• Prompt
Please report every line in the entries that contains the string "popsim".

════════

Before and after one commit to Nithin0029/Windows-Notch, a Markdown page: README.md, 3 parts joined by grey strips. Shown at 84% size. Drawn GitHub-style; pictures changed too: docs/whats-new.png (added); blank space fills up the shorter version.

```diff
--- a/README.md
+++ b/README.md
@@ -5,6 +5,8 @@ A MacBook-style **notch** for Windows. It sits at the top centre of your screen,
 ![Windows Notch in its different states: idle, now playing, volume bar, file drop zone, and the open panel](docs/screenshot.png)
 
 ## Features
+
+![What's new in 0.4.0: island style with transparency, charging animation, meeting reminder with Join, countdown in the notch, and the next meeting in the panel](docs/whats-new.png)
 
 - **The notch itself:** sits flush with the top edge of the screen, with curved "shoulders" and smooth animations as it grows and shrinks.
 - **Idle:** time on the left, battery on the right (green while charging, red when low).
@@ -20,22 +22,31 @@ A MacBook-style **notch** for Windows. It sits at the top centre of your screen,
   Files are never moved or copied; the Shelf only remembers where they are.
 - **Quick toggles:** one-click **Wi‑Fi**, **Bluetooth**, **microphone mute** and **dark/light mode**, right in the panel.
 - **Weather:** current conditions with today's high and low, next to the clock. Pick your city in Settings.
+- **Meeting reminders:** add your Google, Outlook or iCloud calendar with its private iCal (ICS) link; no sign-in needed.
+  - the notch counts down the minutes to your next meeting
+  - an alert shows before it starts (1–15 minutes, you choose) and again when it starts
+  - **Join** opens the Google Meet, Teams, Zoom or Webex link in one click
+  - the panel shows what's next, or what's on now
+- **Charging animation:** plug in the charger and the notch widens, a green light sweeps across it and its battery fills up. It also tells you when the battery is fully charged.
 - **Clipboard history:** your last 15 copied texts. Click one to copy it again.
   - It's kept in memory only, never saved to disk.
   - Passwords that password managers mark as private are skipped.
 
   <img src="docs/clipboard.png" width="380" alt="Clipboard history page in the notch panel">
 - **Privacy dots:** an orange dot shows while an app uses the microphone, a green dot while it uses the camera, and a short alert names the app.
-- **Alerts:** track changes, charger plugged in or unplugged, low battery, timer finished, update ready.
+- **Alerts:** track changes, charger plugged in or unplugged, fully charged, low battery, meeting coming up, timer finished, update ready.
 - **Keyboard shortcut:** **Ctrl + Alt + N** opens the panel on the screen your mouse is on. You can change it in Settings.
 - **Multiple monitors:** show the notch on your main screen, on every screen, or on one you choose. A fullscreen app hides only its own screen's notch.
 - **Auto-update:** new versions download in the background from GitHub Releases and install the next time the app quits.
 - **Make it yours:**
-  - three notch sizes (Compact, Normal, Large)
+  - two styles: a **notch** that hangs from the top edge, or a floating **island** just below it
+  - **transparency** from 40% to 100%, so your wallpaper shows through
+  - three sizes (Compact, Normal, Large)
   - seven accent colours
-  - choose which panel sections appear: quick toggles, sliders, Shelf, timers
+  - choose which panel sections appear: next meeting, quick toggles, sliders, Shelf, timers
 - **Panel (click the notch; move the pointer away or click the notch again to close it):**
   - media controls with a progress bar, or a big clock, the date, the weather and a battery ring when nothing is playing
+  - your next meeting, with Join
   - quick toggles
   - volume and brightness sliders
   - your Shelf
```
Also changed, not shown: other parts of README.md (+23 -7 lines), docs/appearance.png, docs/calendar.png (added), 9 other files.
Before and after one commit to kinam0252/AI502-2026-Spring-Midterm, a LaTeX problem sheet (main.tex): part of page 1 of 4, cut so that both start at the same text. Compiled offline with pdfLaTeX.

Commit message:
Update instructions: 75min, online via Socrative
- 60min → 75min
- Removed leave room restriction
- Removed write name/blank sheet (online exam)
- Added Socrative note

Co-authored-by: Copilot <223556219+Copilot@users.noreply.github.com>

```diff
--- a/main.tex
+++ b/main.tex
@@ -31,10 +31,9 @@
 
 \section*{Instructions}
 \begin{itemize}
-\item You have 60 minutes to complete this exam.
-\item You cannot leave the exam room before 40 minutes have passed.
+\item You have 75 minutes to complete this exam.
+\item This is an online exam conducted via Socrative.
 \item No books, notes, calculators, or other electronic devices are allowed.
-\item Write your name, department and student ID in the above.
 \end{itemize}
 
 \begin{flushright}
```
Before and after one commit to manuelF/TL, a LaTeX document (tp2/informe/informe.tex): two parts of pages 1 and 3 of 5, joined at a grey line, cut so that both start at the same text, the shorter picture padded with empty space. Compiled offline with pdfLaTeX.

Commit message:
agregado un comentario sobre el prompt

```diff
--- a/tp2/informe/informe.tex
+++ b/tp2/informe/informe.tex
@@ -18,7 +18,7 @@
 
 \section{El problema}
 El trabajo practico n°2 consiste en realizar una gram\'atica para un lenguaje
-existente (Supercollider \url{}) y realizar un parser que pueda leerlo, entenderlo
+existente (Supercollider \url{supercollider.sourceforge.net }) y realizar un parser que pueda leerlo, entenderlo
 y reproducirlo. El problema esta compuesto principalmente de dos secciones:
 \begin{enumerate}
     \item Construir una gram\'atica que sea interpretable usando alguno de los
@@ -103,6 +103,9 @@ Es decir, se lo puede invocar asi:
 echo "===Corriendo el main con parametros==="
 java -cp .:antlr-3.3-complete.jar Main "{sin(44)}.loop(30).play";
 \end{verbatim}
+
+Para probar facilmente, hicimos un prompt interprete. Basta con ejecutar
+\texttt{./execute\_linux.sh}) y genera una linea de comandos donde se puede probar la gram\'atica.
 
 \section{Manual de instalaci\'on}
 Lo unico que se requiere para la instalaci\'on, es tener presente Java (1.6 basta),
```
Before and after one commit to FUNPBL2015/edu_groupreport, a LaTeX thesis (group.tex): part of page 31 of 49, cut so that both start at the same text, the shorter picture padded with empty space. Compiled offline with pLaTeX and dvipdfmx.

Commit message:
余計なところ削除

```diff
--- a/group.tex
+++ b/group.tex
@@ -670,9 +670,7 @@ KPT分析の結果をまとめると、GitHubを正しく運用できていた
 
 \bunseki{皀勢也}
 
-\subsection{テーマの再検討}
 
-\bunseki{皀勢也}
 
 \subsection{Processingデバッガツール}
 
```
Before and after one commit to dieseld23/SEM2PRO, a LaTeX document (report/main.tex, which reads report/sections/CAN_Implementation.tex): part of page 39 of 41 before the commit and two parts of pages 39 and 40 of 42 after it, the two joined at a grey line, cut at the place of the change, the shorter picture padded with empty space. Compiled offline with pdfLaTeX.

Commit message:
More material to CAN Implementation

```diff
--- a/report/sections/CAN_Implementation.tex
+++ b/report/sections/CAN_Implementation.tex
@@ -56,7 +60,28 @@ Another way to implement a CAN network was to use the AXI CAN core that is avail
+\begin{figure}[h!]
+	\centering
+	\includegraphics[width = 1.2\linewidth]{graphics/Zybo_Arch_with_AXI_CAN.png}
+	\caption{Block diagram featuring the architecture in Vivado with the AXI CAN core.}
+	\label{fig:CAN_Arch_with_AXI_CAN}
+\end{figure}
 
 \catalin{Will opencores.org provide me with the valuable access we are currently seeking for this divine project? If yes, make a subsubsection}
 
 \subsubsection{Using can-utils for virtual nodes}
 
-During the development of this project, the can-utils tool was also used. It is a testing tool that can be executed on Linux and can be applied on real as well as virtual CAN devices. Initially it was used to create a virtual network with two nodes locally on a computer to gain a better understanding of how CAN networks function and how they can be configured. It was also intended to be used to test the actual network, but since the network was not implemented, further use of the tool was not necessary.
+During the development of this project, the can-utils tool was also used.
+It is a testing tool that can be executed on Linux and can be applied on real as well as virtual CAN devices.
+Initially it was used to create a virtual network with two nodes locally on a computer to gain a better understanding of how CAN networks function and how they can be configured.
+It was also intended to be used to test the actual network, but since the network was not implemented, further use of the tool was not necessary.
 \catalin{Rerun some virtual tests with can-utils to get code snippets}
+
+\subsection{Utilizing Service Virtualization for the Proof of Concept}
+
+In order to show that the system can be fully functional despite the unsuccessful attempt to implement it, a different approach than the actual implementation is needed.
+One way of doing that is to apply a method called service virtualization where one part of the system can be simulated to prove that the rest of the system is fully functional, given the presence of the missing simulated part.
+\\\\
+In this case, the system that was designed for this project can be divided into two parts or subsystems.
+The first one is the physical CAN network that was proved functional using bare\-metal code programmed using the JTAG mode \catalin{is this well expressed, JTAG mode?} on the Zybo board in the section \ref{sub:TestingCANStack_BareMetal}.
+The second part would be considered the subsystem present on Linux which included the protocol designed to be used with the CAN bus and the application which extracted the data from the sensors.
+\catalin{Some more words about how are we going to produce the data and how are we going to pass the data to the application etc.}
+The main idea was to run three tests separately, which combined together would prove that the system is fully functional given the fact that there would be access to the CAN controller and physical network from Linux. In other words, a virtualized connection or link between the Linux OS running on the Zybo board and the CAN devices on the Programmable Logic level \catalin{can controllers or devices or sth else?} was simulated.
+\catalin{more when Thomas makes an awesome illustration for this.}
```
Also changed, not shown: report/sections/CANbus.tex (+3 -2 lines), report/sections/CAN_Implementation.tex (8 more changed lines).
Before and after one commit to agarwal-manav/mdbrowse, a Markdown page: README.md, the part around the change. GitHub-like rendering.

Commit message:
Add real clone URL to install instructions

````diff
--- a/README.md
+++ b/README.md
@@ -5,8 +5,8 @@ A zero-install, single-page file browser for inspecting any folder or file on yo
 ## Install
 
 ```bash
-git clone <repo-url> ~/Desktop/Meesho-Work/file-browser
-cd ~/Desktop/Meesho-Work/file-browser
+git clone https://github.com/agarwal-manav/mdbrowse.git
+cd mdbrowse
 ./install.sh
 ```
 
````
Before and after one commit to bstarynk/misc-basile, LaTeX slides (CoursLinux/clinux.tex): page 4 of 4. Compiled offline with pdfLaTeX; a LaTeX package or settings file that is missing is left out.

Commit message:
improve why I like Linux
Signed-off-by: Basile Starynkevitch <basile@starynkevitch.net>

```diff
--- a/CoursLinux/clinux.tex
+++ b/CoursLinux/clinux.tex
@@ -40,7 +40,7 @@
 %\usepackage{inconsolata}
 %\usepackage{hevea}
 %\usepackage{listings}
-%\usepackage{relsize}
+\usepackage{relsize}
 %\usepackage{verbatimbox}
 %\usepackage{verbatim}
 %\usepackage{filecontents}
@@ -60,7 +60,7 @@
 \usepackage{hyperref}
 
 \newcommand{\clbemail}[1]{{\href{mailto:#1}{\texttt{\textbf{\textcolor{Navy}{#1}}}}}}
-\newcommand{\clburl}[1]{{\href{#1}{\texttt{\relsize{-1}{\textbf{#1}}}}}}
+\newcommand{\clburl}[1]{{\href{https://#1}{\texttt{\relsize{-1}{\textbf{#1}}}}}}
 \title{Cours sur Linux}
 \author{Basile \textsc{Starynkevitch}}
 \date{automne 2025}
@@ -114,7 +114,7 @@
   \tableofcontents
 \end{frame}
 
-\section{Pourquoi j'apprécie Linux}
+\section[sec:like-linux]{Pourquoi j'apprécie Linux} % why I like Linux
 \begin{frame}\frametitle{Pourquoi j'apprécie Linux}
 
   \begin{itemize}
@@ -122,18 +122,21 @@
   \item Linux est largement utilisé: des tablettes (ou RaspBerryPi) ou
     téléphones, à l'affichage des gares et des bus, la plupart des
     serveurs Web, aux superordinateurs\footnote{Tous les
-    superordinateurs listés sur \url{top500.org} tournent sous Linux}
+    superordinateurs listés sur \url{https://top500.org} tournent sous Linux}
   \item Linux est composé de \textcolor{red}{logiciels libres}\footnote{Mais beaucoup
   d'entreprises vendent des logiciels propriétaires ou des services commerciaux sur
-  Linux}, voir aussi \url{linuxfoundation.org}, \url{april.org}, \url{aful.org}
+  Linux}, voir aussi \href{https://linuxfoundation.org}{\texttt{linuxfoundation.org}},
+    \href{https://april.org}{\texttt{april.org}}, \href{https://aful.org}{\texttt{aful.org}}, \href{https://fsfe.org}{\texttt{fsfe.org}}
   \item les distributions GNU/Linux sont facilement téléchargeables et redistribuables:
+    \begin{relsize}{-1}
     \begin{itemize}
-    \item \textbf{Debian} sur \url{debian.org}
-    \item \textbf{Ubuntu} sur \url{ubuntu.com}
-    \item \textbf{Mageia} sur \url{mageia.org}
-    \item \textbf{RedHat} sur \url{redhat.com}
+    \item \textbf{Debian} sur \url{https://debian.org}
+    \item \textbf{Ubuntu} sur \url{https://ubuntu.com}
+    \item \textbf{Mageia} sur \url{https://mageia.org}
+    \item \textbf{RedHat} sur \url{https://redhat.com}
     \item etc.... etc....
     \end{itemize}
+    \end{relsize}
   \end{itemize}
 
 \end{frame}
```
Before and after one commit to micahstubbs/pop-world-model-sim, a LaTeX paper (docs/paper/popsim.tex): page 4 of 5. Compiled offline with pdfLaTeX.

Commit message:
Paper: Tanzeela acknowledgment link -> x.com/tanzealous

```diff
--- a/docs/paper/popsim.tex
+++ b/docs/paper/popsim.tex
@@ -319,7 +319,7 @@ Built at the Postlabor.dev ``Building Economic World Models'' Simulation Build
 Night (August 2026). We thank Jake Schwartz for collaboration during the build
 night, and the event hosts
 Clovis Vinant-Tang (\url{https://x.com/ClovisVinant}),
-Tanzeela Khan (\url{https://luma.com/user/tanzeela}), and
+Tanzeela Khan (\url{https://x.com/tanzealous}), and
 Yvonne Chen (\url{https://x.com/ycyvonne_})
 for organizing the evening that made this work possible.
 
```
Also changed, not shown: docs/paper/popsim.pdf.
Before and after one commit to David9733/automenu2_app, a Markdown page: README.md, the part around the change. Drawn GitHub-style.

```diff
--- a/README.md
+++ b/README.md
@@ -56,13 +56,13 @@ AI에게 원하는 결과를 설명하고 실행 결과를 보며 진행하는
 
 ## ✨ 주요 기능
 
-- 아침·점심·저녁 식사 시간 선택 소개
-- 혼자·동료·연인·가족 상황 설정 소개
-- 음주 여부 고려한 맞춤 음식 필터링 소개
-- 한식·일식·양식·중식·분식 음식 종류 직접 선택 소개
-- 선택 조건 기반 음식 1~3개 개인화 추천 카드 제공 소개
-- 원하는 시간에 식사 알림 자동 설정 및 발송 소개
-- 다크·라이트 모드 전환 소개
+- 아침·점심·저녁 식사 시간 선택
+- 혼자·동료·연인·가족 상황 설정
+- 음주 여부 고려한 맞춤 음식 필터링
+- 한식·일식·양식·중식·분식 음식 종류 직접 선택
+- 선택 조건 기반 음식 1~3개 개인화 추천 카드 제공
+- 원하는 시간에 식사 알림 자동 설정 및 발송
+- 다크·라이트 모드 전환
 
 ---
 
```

════════

• Solution
Before and after one commit to micahstubbs/pop-world-model-sim, a LaTeX paper (docs/paper/popsim.tex): page 4 of 5. Compiled offline with pdfLaTeX.
--- a/docs/paper/popsim.tex
+++ b/docs/paper/popsim.tex
Also changed, not shown: docs/paper/popsim.pdf.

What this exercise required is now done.